Published: Tuesday, April 24, 2012
Updated: Tuesday, April 24, 2012 02:04
Newark city council members voted to expand a contract with the city’s energy supplier to lower energy costs and initiate plans to replace local water meters at a Monday night meeting.
The council approved a plan to receive energy from the Freemont Energy Center, a new natural gas plant in Ohio. The plant was recently acquired by American Municipal Power Incorporated, a nonprofit corporation that owns and operates regional electric facilities.
The Delaware Municipal Electric Corporation and the city of Newark have been under contract with the company since October 2003 for “full requirement services.” Under the contract, the corporation owns the rights to 13.8 percent of the company’s “electrical capacity and associated energy.”
Partnering with the plant can decrease energy costs by 15 to 20 percent.
District 4 Councilman David Athey said he was concerned that under the terms of the contract, the city could have to pay for more energy than the city uses.

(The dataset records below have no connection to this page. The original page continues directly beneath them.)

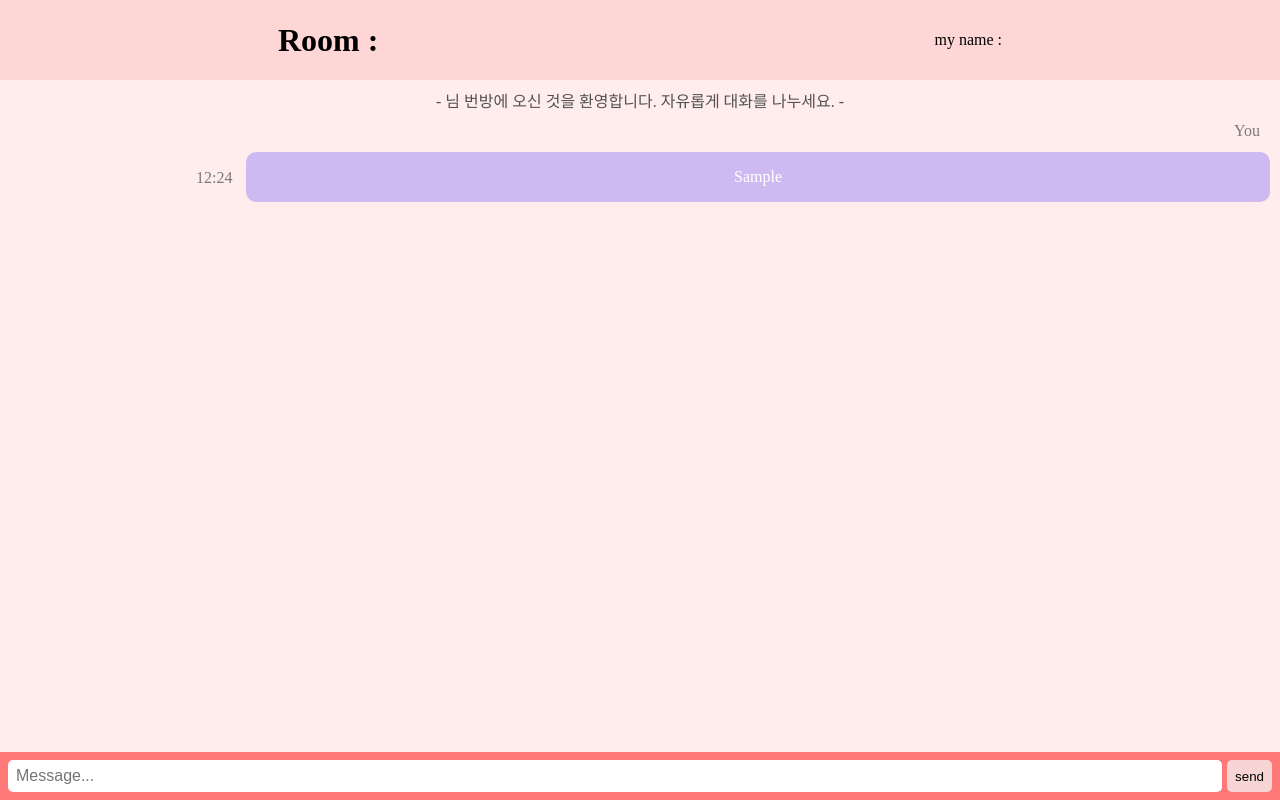
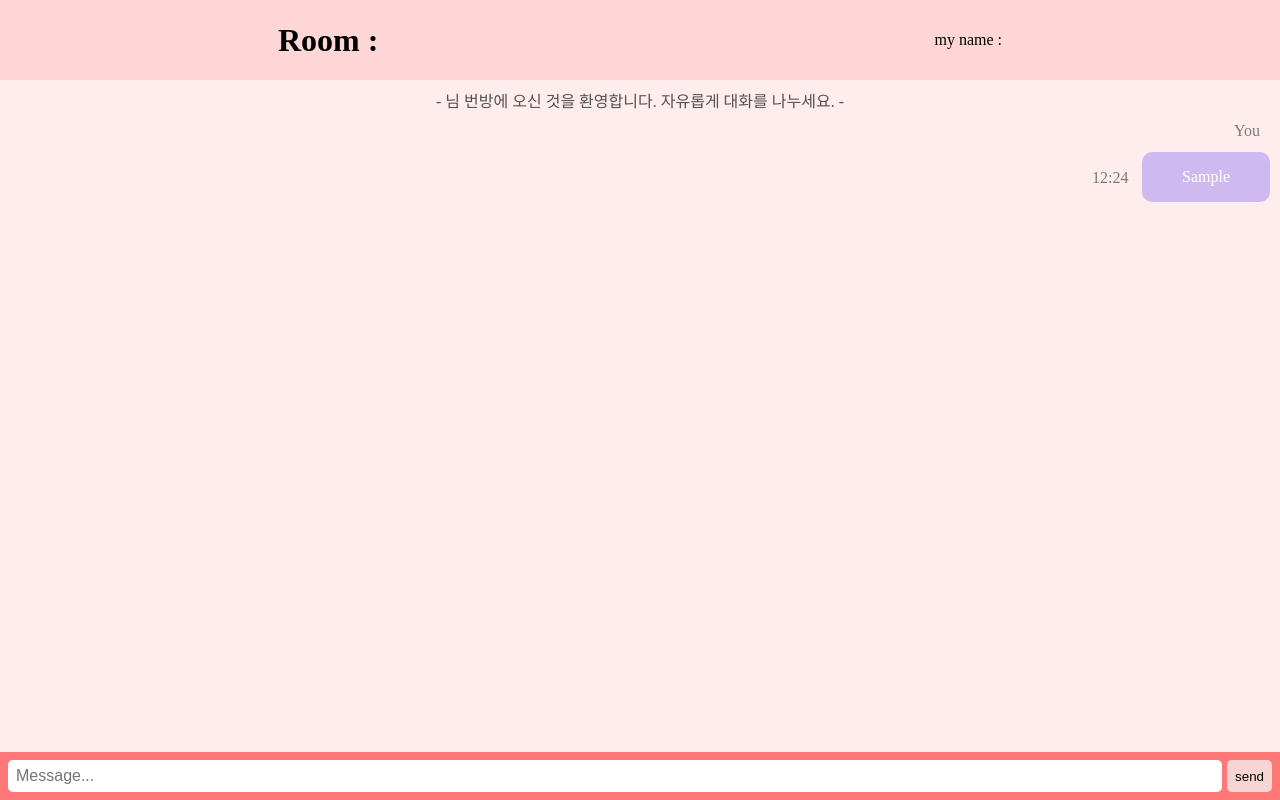
Before and after one commit to haileyham/chattingWith, a React (Create React App) app in the folder client/: page /chattingRoom in a window 1280 px wide. Both pictures are taken after typing "Sample" into the empty fields and a click on the button "send". Built offline with nearby package versions, Linux system fonts and the light colour scheme; no server answers.

Commit message:
design - client - chat 입력값에 따른 메시지 크기 조정

```diff
--- a/client/src/pages/chat/ChatRoom.jsx
+++ b/client/src/pages/chat/ChatRoom.jsx
@@ -84,17 +84,21 @@ export default function ChatRoom(props) {
                 <S.SystemMessage>{chat.message}</S.SystemMessage> : chat.user === username ?
                   <>
                     <S.MessageMe>
+                      <p>
                         <S.UsernameMe>You</S.UsernameMe>
                         {chat.message}
                         <S.TimeMe>{chat.time}</S.TimeMe>
+                      </p>
                     </S.MessageMe>
                   </>
                   :
                   <>
                     <S.MessageSomeone>
+                      <p>
                         <S.UsernameSomeone>{username}</S.UsernameSomeone>
                         {chat.message}
                         <S.TimeSomeone>{chat.time}</S.TimeSomeone>
+                      </p>
                     </S.MessageSomeone>
                   </>
               }
--- a/client/src/styles/chatStyles.js
+++ b/client/src/styles/chatStyles.js
@@ -59,35 +59,62 @@ export const ChattingSendBtn = styled.button`
 export const MessageList = styled.ul`
     margin: 0.5rem auto;
     height:85%;
-    padding: 0;
+    padding: 1rem;
     display:flex;
     color:#fff;
     overflow-y: auto;
     flex-direction: column;
     text-align: center;
     list-style: none;
+    @media (min-width: 1080px) {
+      padding:0;
+    }
 `;
 
 export const MessageMe = styled.li`
-    padding: 1rem;
-    background-color: #cebaf1;
-    border-radius: 10px;
-    width:80%;
+    text-align: end;
+    p{
+      display: inline-block;
+      position: relative;
+      min-width:20%;
+      max-width:80%;
       margin-left: auto;
       margin-right:10px;
       margin-top:40px;
-    position: relative;
+      padding: 0.5rem;
+      text-align: center;
+      background-color: #cebaf1;
+      border-radius: 10px;
+      word-break:break-all;
+      white-space: pre-line;
+      @media (min-width: 1080px) {
+        min-width:10%;
+        padding:1rem;
+      }
+    }
 `;
 
 export const MessageSomeone = styled.li`
-    padding: 1rem;
-    background-color: #c29de8;
-    border-radius: 10px;
-    width:80%;
+    text-align: start;
+    p{
+      display: inline-block;
+      position: relative;
+      min-width:20%;
+      max-width:80%;
       margin-right: auto;
       margin-left:10px;
       margin-top:40px;
-    position: relative;
+      padding: 0.5rem;
+      text-align: center;
+      background-color: #c29de8;
+      border-radius: 10px;
+      word-break:break-all;
+      white-space: pre-line;
+      @media (min-width: 1080px) {
+        min-width:10%;
+        padding:1rem;
+      }
+}
 `;
 
 export const TimeMe = styled.span`
@@ -104,14 +131,14 @@ export const TimeSomeone = styled.span`
     top:17px;
 `
 
-export const UsernameMe = styled.p`
+export const UsernameMe = styled.span`
     color:#797979;
     position: absolute;
     right:10px;
     top:-30px;
     `
 
-export const UsernameSomeone = styled.p`
+export const UsernameSomeone = styled.span`
     color:#797979;
     position: absolute;
     left:10px;
```
Lines whose indentation alone changed are shown as unchanged.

Newark Mayor Vance A. Funk III called the partnership a “good source of cheap energy,” and the council approved it unanimously at Monday’s meeting.
Interim city manager Carol Houck proposed a plan to replace the city’s water meters with electrical smart meters. She said the city needs approximately 100 new meters, and would like to invest in a new infrastructure that would work with evolving technology. She said many other cities have similar systems.
The meters would record water levels every hour and send the information through a Wi-Fi connection.
Houck said the upgrade could save money because fewer city employees will have to travel to check the meters. She said she would like to work with state-approved energy contractor Honeywell International, a company that produces commercial and consumer products, because the conglomerate is already working in Newark and its employees are familiar with the city’s infrastructure.
“They’ve been with us all along. They have an advantage because they have so much information about utilities, the locations and things, the meters, and things,” Houck said. “They’re at a little bit of a better position than bringing in someone fresh.”
A representative from Honeywell said the meters are guaranteed to work and would be under warranty for 15 years. She said the data recorded by the meters would catch leaks early on, potentially saving the city $1 million in operation costs.
An estimate from Honeywell states that the project could cost $9.7 million to install only the water meters and could save the city more than $16 million after 15 years.
Houck said she is researching different sources for funding, including the American Recovery and Reinvestment Act, which provides funds for building improvements in the city.
District 6 Councilman Stu Markham said if the price was reasonable, he thinks the project is a valuable idea.
“I think that this is an investment in a project where we’re taking money that we would have spent anyway,” Markham said.